Qur'anic Verses (107-9, 110-112)


This Qur'anic fragment’s recto includes surahs (chapters) 107–9: al-Ma'un (The assistance), al-Kawthar (The abundance), and al-Kafirun (The unbelievers). The last chapters of the Qur'an tend to be Meccan and quite short, thus several can fit onto one page. They deal with sincerity in devotion and true worship and warn of persecuting men of different faith. The chapter headings are written in thuluth script. The top heading for al-Ma'un is executed in white ink, rather than gold outlined in black, and states that it is Meccan and consists of seven verses. Like the other headings, it appears above gold flower and vine interlacings on a red and blue background. Verse markers consist of rosettes in gold with red centers, with 12 petals outlined in black and blue and red dots punctuating the perimeter. The text’s rectangular gold and blue border is a bit faded.
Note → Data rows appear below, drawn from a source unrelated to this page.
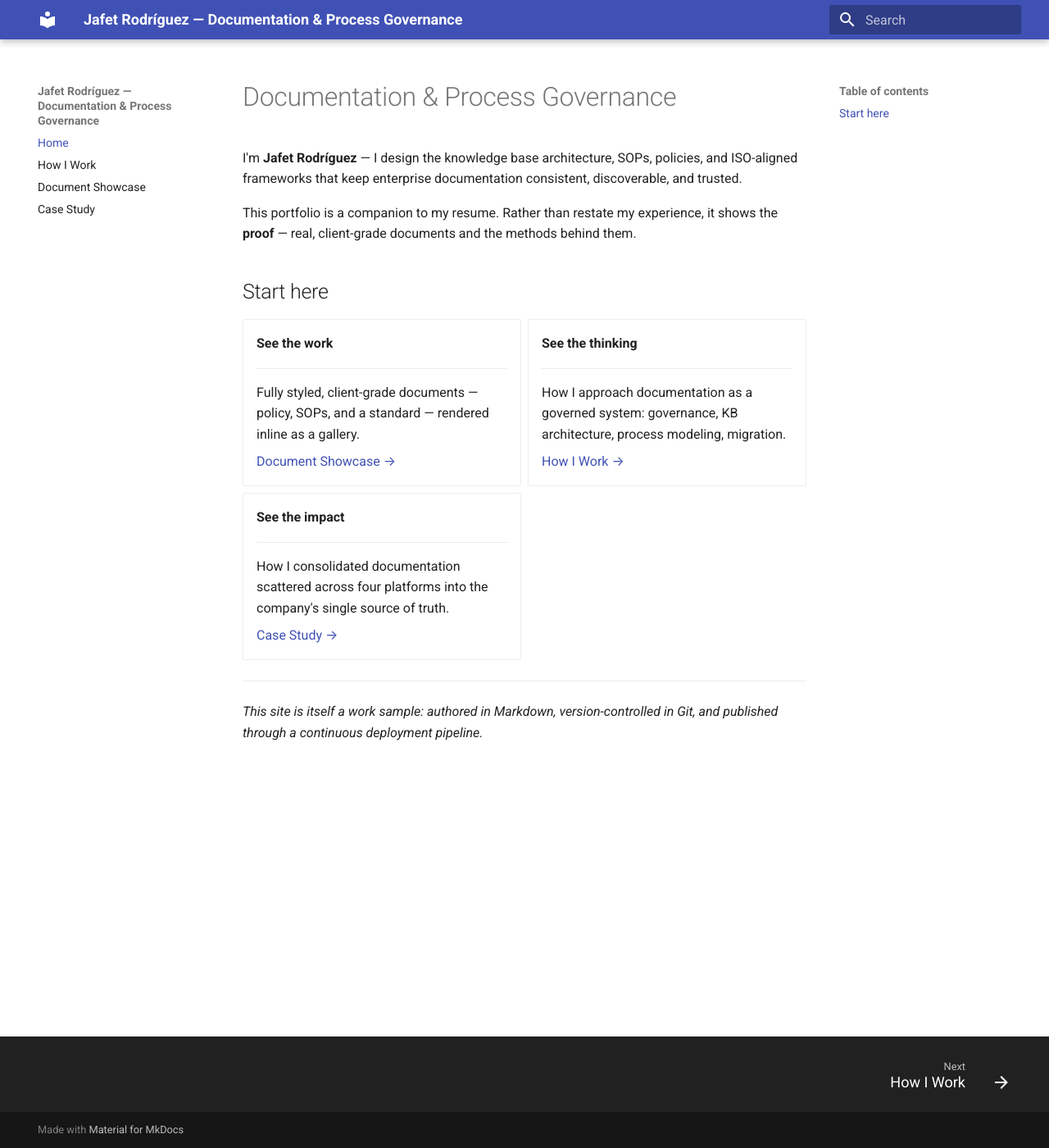
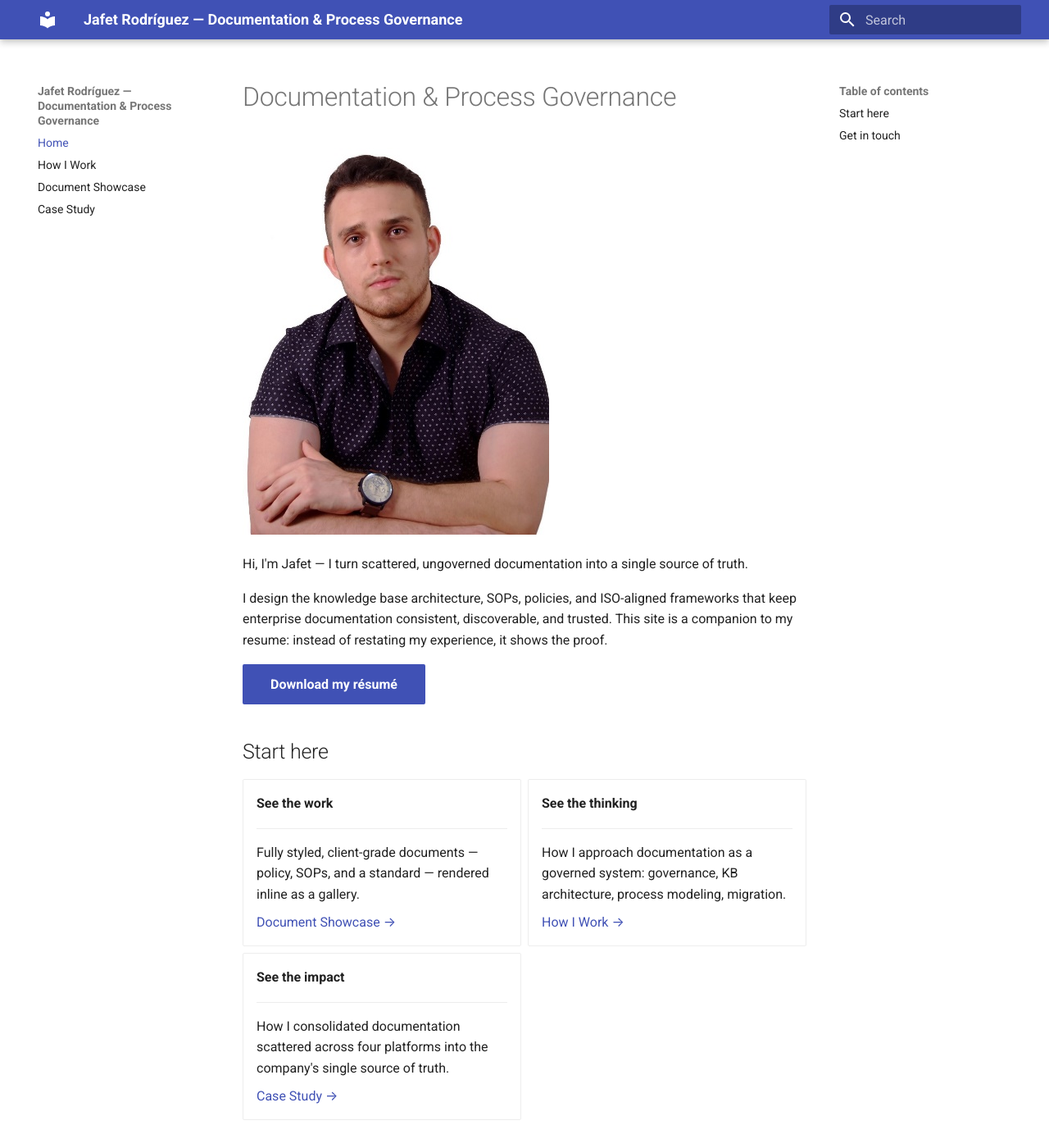
Before and after one commit to JafetRodri/docs-portfolio, an MkDocs documentation site: the page built from docs/index.md, in a window 1280 px wide and 1400 px high. Shown: the whole window at 82% size. Built offline with MkDocs 1.6.1 and Material for MkDocs 9.7.7, drawn with Linux system fonts in a browser that asks for light colours; some of the changed text lies outside the part shown.

Commit message:
Add files via upload

```diff
--- a/docs/index.md
+++ b/docs/index.md
@@ -1,8 +1,15 @@
 # Documentation & Process Governance
 
-I'm **Jafet Rodríguez** — I design the knowledge base architecture, SOPs, policies, and ISO-aligned frameworks that keep enterprise documentation consistent, discoverable, and trusted.
+<div class="hero" markdown>
+![Jafet Rodríguez](assets/jafet.jpg){ .hero-photo }
+<div class="hero-text" markdown>
+<p class="tagline">Hi, I'm Jafet — I turn scattered, ungoverned documentation into a single source of truth.</p>
 
-This portfolio is a companion to my resume. Rather than restate my experience, it shows the **proof** — real, client-grade documents and the methods behind them.
+I design the knowledge base architecture, SOPs, policies, and ISO-aligned frameworks that keep enterprise documentation consistent, discoverable, and trusted. This site is a companion to my resume: instead of restating my experience, it shows the proof.
+
+[Download my résumé](assets/Jafet-Rodriguez-Resume.pdf){ .md-button .md-button--primary }
+</div>
+</div>
 
 ## Start here
 
@@ -34,6 +41,13 @@ This portfolio is a companion to my resume. Rather than restate my experience, i
 
 </div>
 
+## Get in touch
+
+If something here resonates, I'd be glad to talk.
+
+- **Email:** [jafetrodriguez51@gmail.com](mailto:jafetrodriguez51@gmail.com)
+- **LinkedIn:** [linkedin.com/in/jafet-cadalzo](https://www.linkedin.com/in/jafet-cadalzo-a2a6b721b/)
+
 ---
 
 *This site is itself a work sample: authored in Markdown, version-controlled in Git, and published through a continuous deployment pipeline.*
```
The verso of the fragment continues with surahs 110–12, al-Nasr (The victory), al-Masad (The plaited rope), and al-Ikhlas (The purity of faith), which discuss victory as given by God, cruelty as self-damaging, and God as the single, everlasting being. Surat al-Ikhlas appears in the lowermost portion of the folio. Its heading is executed in large thuluth with white ink, stating that the surah consists of four verses and was revealed in Mecca. As with the two other chapter headings on the page, the title appears on a bed of gold flower and vine interlacings on a red and blue background. The other two headings are written in gold and outlined in black. The calligraphy used for the verses is masahif, a cursive script that is smaller and less stiff than muhaqqaq. Its name, which means codices or volumes, reflects its common use for copying the Qur'an. Masahif and other bold cursive scripts, such as naskh and muhaqqaq, are typical of Qur'ans produced in Egypt in the 14th–15th centuries.

Last updated: October 17, 2011